Change listing data:
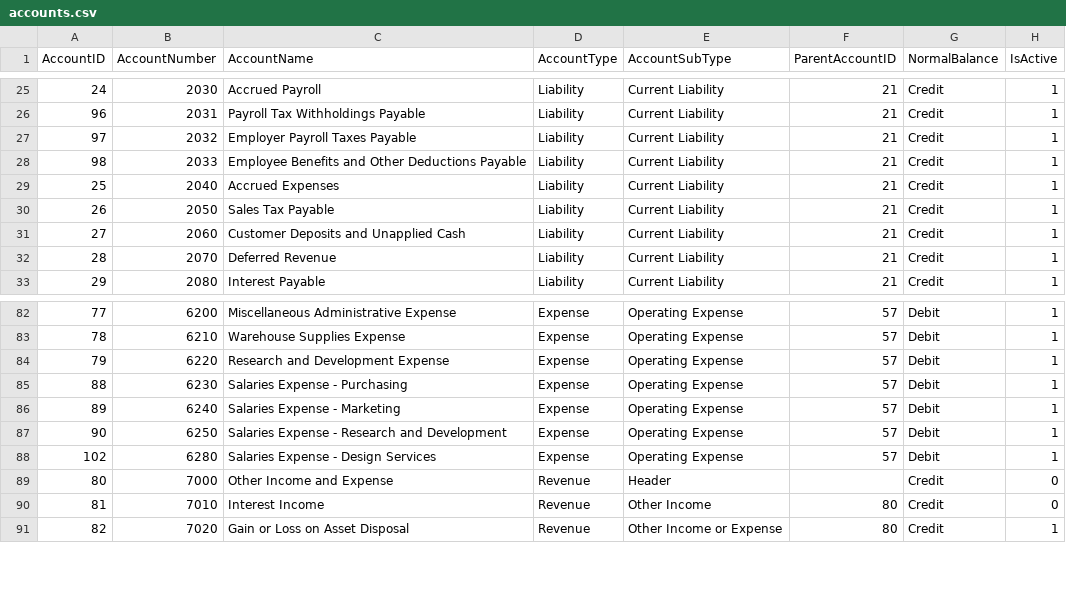
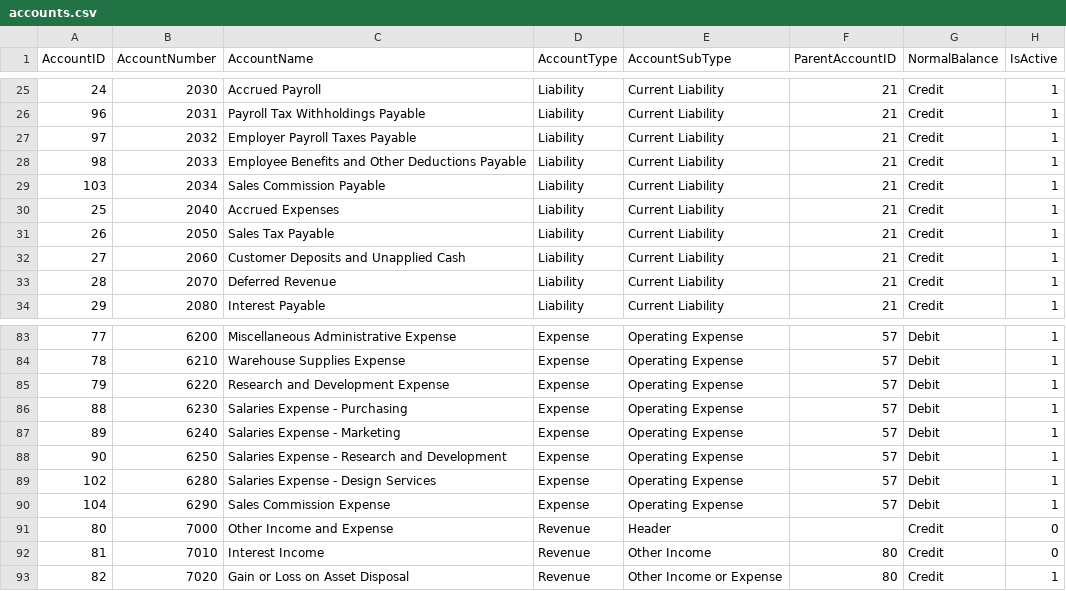
Before and after one commit to mmcodesso/greenfield_database, a CSV file: config/accounts.csv, drawn as a sheet; only a part is shown, gaps mark what is left out.

Commit message:
Add sales commission routine to O2C

```diff
--- a/config/accounts.csv
+++ b/config/accounts.csv
@@ -28,2 +28,3 @@ AccountID,AccountNumber,AccountName,AccountType,AccountSubType,ParentAccountID,N
 98,2033,Employee Benefits and Other Deductions Payable,Liability,Current Liability,21,Credit,1
+103,2034,Sales Commission Payable,Liability,Current Liability,21,Credit,1
 25,2040,Accrued Expenses,Liability,Current Liability,21,Credit,1
@@ -88,2 +89,3 @@ AccountID,AccountNumber,AccountName,AccountType,AccountSubType,ParentAccountID,N
 102,6280,Salaries Expense - Design Services,Expense,Operating Expense,57,Debit,1
+104,6290,Sales Commission Expense,Expense,Operating Expense,57,Debit,1
 80,7000,Other Income and Expense,Revenue,Header,,Credit,0
```
Also changed, not shown: 40 other files.
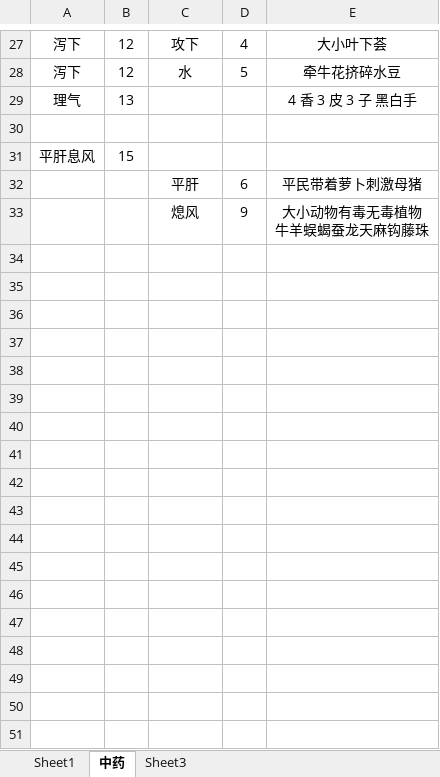
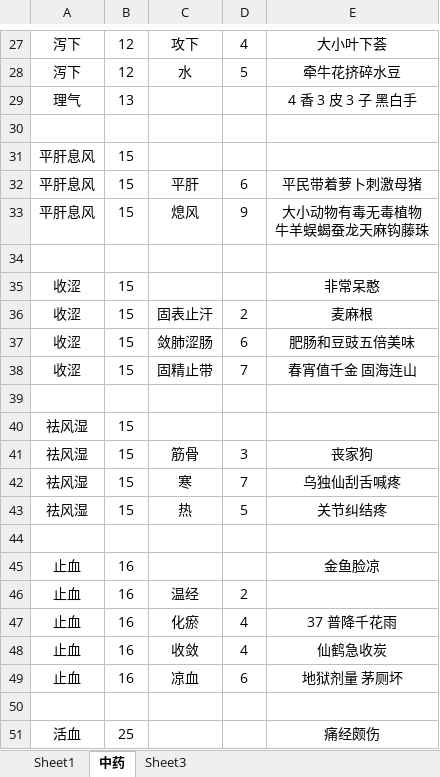
Before and after one commit to Flame57/yikao, an Excel workbook: 记忆.xlsx, sheet 中药, drawn as a sheet; only a part is shown, gaps mark what is left out; values as stored, in another font and other column widths than the file's, no borders; the diff covers the shown part only; the diff names each change by its address in the sheet, - before the commit and + after, or states it on an @@ line.

```diff
--- a/记忆.xlsx (sheet 中药)
+++ b/记忆.xlsx (sheet 中药)
-A32:A33: (empty)
+A32:A33: 平肝息风
-B32:B33: (empty)
+B32:B33: 15
+row 34: (empty)
+row 35: 收涩 | 15 |  |  | 非常呆憨
+row 36: 收涩 | 15 | 固表止汗 | 2 | 麦麻根
+row 37: 收涩 | 15 | 敛肺涩肠 | 6 | 肥肠和豆豉五倍美味
+row 38: 收涩 | 15 | 固精止带 | 7 | 春宵值千金 固海连山
+row 39: (empty)
+row 40: 祛风湿 | 15
+row 41: 祛风湿 | 15 | 筋骨 | 3 | 丧家狗
+row 42: 祛风湿 | 15 | 寒 | 7 | 乌独仙刮舌喊疼
+row 43: 祛风湿 | 15 | 热 | 5 | 关节纠结疼
+row 44: (empty)
+row 45: 止血 | 16 |  |  | 金鱼脸凉
+row 46: 止血 | 16 | 温经 | 2
+row 47: 止血 | 16 | 化瘀 | 4 | 37 普降千花雨
+row 48: 止血 | 16 | 收敛 | 4 | 仙鹤急收炭
+row 49: 止血 | 16 | 凉血 | 6 | 地狱剂量 茅厕坏
+row 50: (empty)
+row 51: 活血 | 25 |  |  | 痛经颇伤
```
Also changed, not shown: 21 added rows, 5 removed rows and 6 edited cells elsewhere in this sheet, 整理.xlsx.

§ **Assignment**
Exclude the images, then output the data above word for word.

§ **Exercise solution**
Before and after one commit to mmcodesso/greenfield_database, a CSV file: config/accounts.csv, drawn as a sheet; only a part is shown, gaps mark what is left out.

Commit message:
Add sales commission routine to O2C

```diff
--- a/config/accounts.csv
+++ b/config/accounts.csv
@@ -28,2 +28,3 @@ AccountID,AccountNumber,AccountName,AccountType,AccountSubType,ParentAccountID,N
 98,2033,Employee Benefits and Other Deductions Payable,Liability,Current Liability,21,Credit,1
+103,2034,Sales Commission Payable,Liability,Current Liability,21,Credit,1
 25,2040,Accrued Expenses,Liability,Current Liability,21,Credit,1
@@ -88,2 +89,3 @@ AccountID,AccountNumber,AccountName,AccountType,AccountSubType,ParentAccountID,N
 102,6280,Salaries Expense - Design Services,Expense,Operating Expense,57,Debit,1
+104,6290,Sales Commission Expense,Expense,Operating Expense,57,Debit,1
 80,7000,Other Income and Expense,Revenue,Header,,Credit,0
```
Also changed, not shown: 40 other files.
Before and after one commit to Flame57/yikao, an Excel workbook: 记忆.xlsx, sheet 中药, drawn as a sheet; only a part is shown, gaps mark what is left out; values as stored, in another font and other column widths than the file's, no borders; the diff covers the shown part only; the diff names each change by its address in the sheet, - before the commit and + after, or states it on an @@ line.

```diff
--- a/记忆.xlsx (sheet 中药)
+++ b/记忆.xlsx (sheet 中药)
-A32:A33: (empty)
+A32:A33: 平肝息风
-B32:B33: (empty)
+B32:B33: 15
+row 34: (empty)
+row 35: 收涩 | 15 |  |  | 非常呆憨
+row 36: 收涩 | 15 | 固表止汗 | 2 | 麦麻根
+row 37: 收涩 | 15 | 敛肺涩肠 | 6 | 肥肠和豆豉五倍美味
+row 38: 收涩 | 15 | 固精止带 | 7 | 春宵值千金 固海连山
+row 39: (empty)
+row 40: 祛风湿 | 15
+row 41: 祛风湿 | 15 | 筋骨 | 3 | 丧家狗
+row 42: 祛风湿 | 15 | 寒 | 7 | 乌独仙刮舌喊疼
+row 43: 祛风湿 | 15 | 热 | 5 | 关节纠结疼
+row 44: (empty)
+row 45: 止血 | 16 |  |  | 金鱼脸凉
+row 46: 止血 | 16 | 温经 | 2
+row 47: 止血 | 16 | 化瘀 | 4 | 37 普降千花雨
+row 48: 止血 | 16 | 收敛 | 4 | 仙鹤急收炭
+row 49: 止血 | 16 | 凉血 | 6 | 地狱剂量 茅厕坏
+row 50: (empty)
+row 51: 活血 | 25 |  |  | 痛经颇伤
```
Also changed, not shown: 21 added rows, 5 removed rows and 6 edited cells elsewhere in this sheet, 整理.xlsx.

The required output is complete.